“I would be very cautious about granting the Commonwealth (of Massachusetts) a foot in the door here,” Brown said. “The Commonwealth has a vested interest in seeing this project doesn’t come to Seabrook.”
Brown was referring to the fact that US Foods current 188,000-square-foot facility in Peabody will close if and when the company moves to Seabrook. US Foods officials have said they’ve enjoyed their decades in Peabody, but that facility has been too small for years and can’t be expanded. Although Peabody officials said they’d reach out to try to keep the company in the city, due to US Foods size requirement, it isn’t possible.
In the end, the board removed its Salisbury-related condition for approval, but asked Manzi to take the lead in keeping Harrington in the loop.
Yesterday, Harrington was satisfied with that consideration, adding his letter was never intended to kill the project, just to protect the town’s water supply.
“We’re not opposed to this project going to Seabrook, I want to make that clear,” Harrington said. “It’s just that aquifers know no boundaries. I had a very good discussion with Seabrook’s Town Manager on Tuesday and he appreciates our concerns.”
With Seabrook’s conditional approval granted, Barnes’ next move is to present the project to US Foods Board of Directors for its go-ahead. A $62 million project — $27 million for the property and $35 million in renovations — is a considerable investment, Barnes said. The US Foods board must weight the potential risks and benefits to the company, then decide if it’s sound, he added.
One of the country’s largest food service distributors, US Foods has 24,000 employees nationwide, with 60 distribution centers in 37 states. With annual revenues of $21 billion, it is among the largest privately held corporations in the country, according to published reports.

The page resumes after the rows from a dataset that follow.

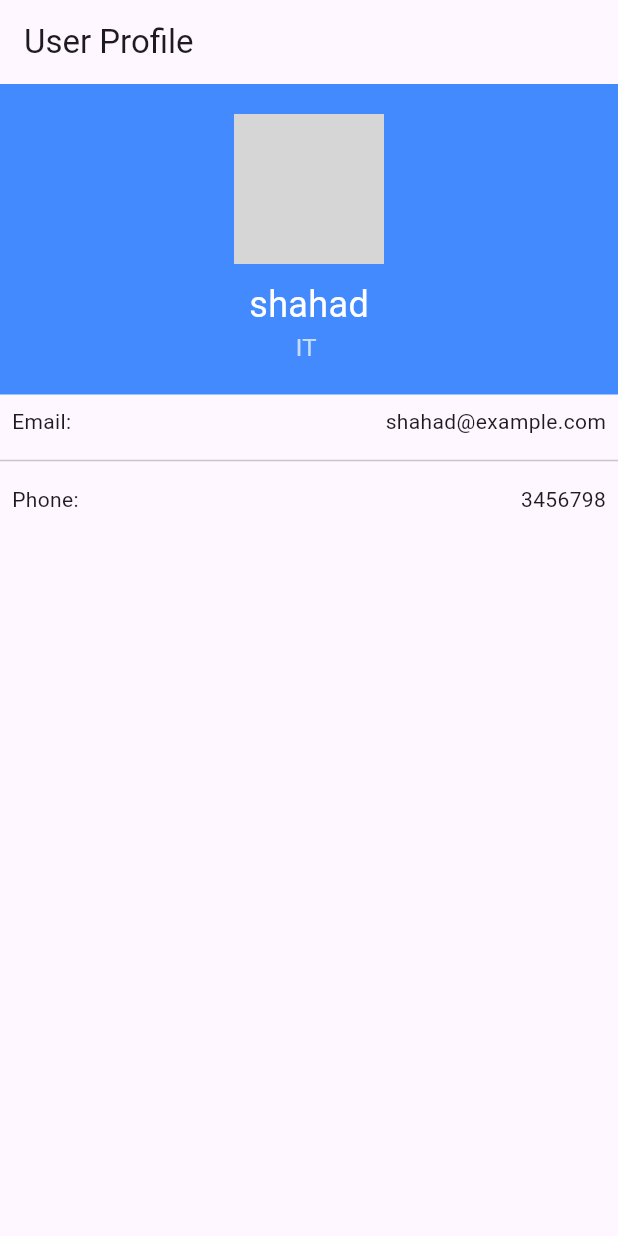
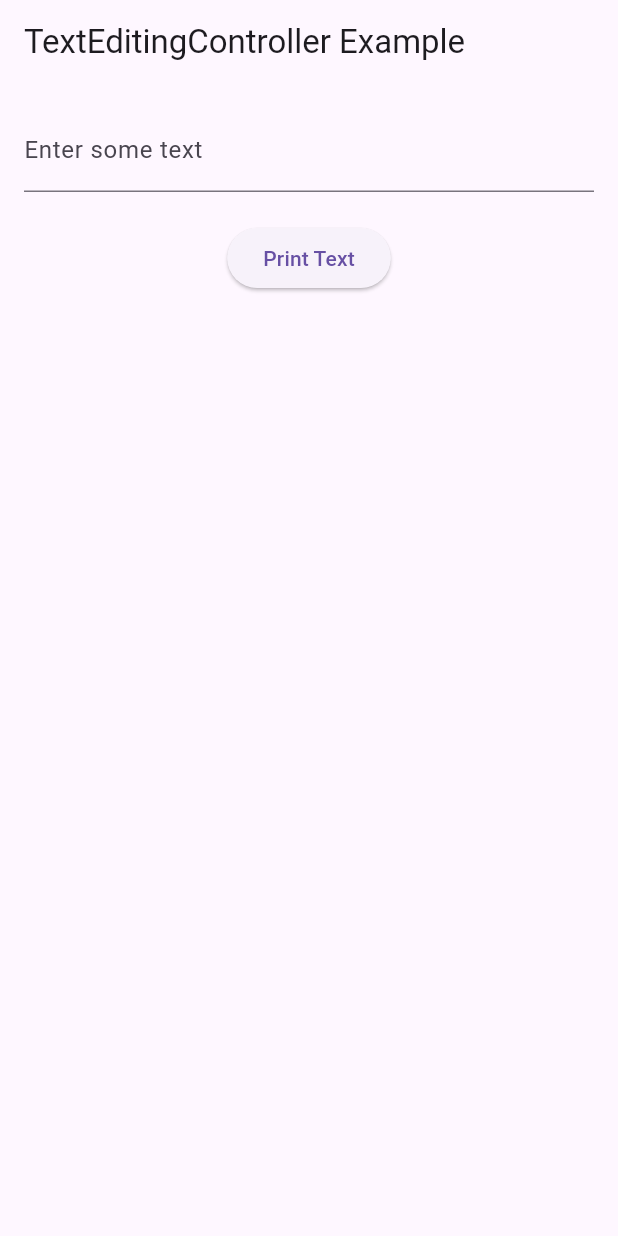
Before and after one commit to shahadba2025/Shahadbaties, a Flutter app: the screen it shows after launch, on a phone screen of 412 x 824 dp. Run offline on Flutter 3.47's test engine with Material 3 defaults, Android fonts, the phone set to English and light mode, and no system bars; grey boxes are pictures that could not be loaded.

Commit message:
Add files via upload

```diff
--- a/lib/main.dart
+++ b/lib/main.dart
@@ -12,63 +12,42 @@ class ProfileApp extends StatefulWidget {
 }
 
 class _ProfileAppState extends State<ProfileApp> {
+  final TextEditingController _controller = TextEditingController();
+
+  @override
+  void dispose() {
+    // Step 4: Dispose of the controller when it’s no longer needed
+    _controller.dispose();
+    super.dispose();
+  }
 
   @override
   Widget build(BuildContext context) {
     return MaterialApp(
       home: Scaffold(
-        appBar: AppBar(
-          title: Text('User Profile'),
-        ),
-        body: Column(
-          children: [
-            Container(
-              width: double.infinity,
-              padding: EdgeInsets.all(20),
-              color: Colors.blueAccent,
-              child: Column(
-                children: [
-                  CircleAvatar(
-                    radius: 50,
-                    backgroundImage:Image.asset('pics/profilepic.png').image,
-                  ),
-                  SizedBox(height: 10),
-                  Text(
-                    'shahad',
-                    style: TextStyle(fontSize: 24, color: Colors.white),
-                  ),
-                  Text(
-                    'IT ',
-                    style: TextStyle(fontSize: 16, color: Colors.white70),
-                  ),
-                ],
+        appBar: AppBar(title: Text('TextEditingController Example')),
+        body: Padding(
+          padding: const EdgeInsets.all(16.0),
+          child: Column(
+            children: [
+              TextField(
+                // Step 2: Assign the controller to the TextField
+                controller: _controller,
+                decoration: InputDecoration(labelText: 'Enter some text'),
               ),
-            ),
-            Padding(
-              padding: const EdgeInsets.all(8.0),
-              child: Row(
-                mainAxisAlignment: MainAxisAlignment.spaceBetween,
-                children: [
-                  Text('Email:'),
-                  Text('shahad@example.com'),
-                ],
+              SizedBox(height: 20),
+              ElevatedButton(
+                onPressed: () {
+                  // Step 3: Access the text value from the controller
+                  print('Text entered: ${_controller.text}');
+
+                },
+                child: Text('Print Text'),
               ),
-            ),
-            Divider(),
-            Padding(
-              padding: const EdgeInsets.all(8.0),
-              child: Row(
-                mainAxisAlignment: MainAxisAlignment.spaceBetween,
-                children: [
-                  Text('Phone:'),
-                  Text('3456798'),
-                ],
-              ),
-            ),
-          ],
+            ],
+          ),
         ),
       ),
-
     );
   }
 }
--- a/pubspec.yaml
+++ b/pubspec.yaml
@@ -1,4 +1,4 @@
-name: untitled10
+name: untitled11
 description: "A new Flutter project."
 # The following line prevents the package from being accidentally published to
 # pub.dev using `flutter pub publish`. This is preferred for private packages.
```
Also changed, not shown: 15 other files.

With headquarters in Illinois, the company is owned and run by Clayton, Dubilier & Rice Inc. and Kohlberg Kravis Roberts & Co., two large private equity firms that acquired the company in 2007 for $7.1 billion.